Harwich Port Commons Clears Planning Board

By: Alan Pollock

Topics: Development

Harwich Port Commons. FILE PHOTO

Owners Of Proposed Market Reach Agreement With Neighbors

HARWICH Having reached agreement with abutters, the developer of the proposed Harwich Port Commons market is moving the project ahead.

On Jan. 28, the planning board voted to continue debate on the application by Paul and Diane Manning, the owners of the new 12,400-square-foot building at 557-563 Route 28, in light of the dispute with neighbors. Abutter Joseph Della Morte of Cranberry Liquors raised concerns about beer and wine sales at the proposed the new market. Della Morte argued that a covenant between his store and the Mannings specifically prohibits the operation of a liquor store or package store in the new building next to his.

At last Tuesday’s meeting of the planning board, all opposition to the Harwich Port Commons proposal had vanished. Attorney Andrew Singer, representing the Mannings, said his clients, Della Morte and the owners of property on the opposite side – Richard and Bernadette Waystack – were now in agreement on the issue of parking and alcohol sales.

“The parties have reached a private resolution on that,” he said. The negotiations will continue between the parties “outside of this process,” Singer told the planning board.

Attorney William Crowell, representing Della Morte and the Waystacks, confirmed the agreement.

“Both of my clients are in support of the requests tonight for the amended site plan and the use special permit,” he said.

“It’s been an intensive few days of back and forth,” Della Morte told the planning board. “I think we’ve come to a reasonable, workable solution.”

Neither party elaborated on the terms of that solution.

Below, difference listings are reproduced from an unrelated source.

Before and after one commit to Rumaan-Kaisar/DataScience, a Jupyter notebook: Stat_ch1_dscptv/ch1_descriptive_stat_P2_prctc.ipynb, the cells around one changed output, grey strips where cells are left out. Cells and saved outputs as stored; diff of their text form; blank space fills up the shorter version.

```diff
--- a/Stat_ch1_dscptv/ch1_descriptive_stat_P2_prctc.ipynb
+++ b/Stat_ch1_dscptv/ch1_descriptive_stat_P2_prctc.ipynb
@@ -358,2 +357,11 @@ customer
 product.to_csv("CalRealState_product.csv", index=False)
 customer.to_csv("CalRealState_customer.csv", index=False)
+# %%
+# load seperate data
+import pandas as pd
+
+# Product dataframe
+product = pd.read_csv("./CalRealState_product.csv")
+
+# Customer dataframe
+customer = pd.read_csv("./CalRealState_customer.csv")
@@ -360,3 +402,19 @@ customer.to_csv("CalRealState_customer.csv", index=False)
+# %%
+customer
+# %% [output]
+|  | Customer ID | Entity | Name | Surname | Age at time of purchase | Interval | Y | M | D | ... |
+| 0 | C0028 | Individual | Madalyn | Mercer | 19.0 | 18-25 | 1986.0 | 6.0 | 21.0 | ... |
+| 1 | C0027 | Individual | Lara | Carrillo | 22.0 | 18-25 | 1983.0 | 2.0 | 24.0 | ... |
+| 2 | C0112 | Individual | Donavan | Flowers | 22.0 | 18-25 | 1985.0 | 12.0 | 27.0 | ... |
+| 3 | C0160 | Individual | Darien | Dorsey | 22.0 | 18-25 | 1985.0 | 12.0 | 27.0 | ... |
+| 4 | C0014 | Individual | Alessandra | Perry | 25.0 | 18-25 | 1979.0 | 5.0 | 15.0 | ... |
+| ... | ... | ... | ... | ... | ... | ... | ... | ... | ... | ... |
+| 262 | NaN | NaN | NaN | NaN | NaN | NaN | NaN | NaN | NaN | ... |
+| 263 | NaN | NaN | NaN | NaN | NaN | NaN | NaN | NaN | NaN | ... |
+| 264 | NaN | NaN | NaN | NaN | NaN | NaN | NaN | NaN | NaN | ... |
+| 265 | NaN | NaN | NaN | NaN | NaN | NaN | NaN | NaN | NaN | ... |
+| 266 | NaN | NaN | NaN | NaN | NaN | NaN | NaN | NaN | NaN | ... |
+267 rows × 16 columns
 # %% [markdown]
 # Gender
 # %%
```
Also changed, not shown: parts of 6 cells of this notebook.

But news that the impasse had been broken seemed to reinvigorate public support for the project, which includes space for a retail farmers’ market and a delicatessen, with cafe seating for 24 people. Six of those seats will be outside in front of the store.

“I think this project is great for the town,” Miles Street resident Walter Mason said. “Markets like this are popping up all over the cities.”

Peter Hurst, who owns the kite shop across the street, said he supports the project.

“Mr. Manning has spent a considerable sum of money on the properties that he’s invested in the community,” he said.

“That building is a centerpiece of Harwich Port,” West Harwich resident James Horgan said. “And to see that full and vibrant would be an excellent asset.”

“I’m glad that all the parties involved have come to agreement,” Harwich Chamber of Commerce Executive Director Cyndi Williams said. She said she hopes Harwich Port Commons offers a butcher shop and a seafood market, “two things that are going to complement what we do already have in Harwich Port.” Singer said the goal is indeed to include retail meats and seafood. Answering another question by Williams, Singer said the new market will indeed be open year-round.

“Right answer,” Williams said with a chuckle.

Chris Henry, Paul Manning’s son-in-law, said they are in talks with a Harwich Port man about operating the new store. The man already runs an existing business in town and has great ideas for Harwich Port Commons.

“He wants to partner with a prominent local Cape coffee roaster,” and would offer a coffee corner with Wi-Fi and space for customers to work or read the paper. “He’ll have a butcher counter with some light sandwiches pre-made for grab-and-go,” Henry added. There will be dry goods with “a heavy focus on local Cape Cod products,” in addition to fresh produce and seafood offerings, he said.

The new business will likely seek a retail package store license for alcohol sales, and may ultimately seek a beer and wine pouring license for patrons dining inside, Singer said.

Under town bylaws, delicatessens are considered to be fast food takeout, a use that requires a special permit. The required site plan special permit was also amended to reflect the six outdoor seats, which must be located in a way that doesn’t impede handicap accessibility or the flow of pedestrians on the sidewalk. Planning board members unanimously granted the two permits with the specified conditions.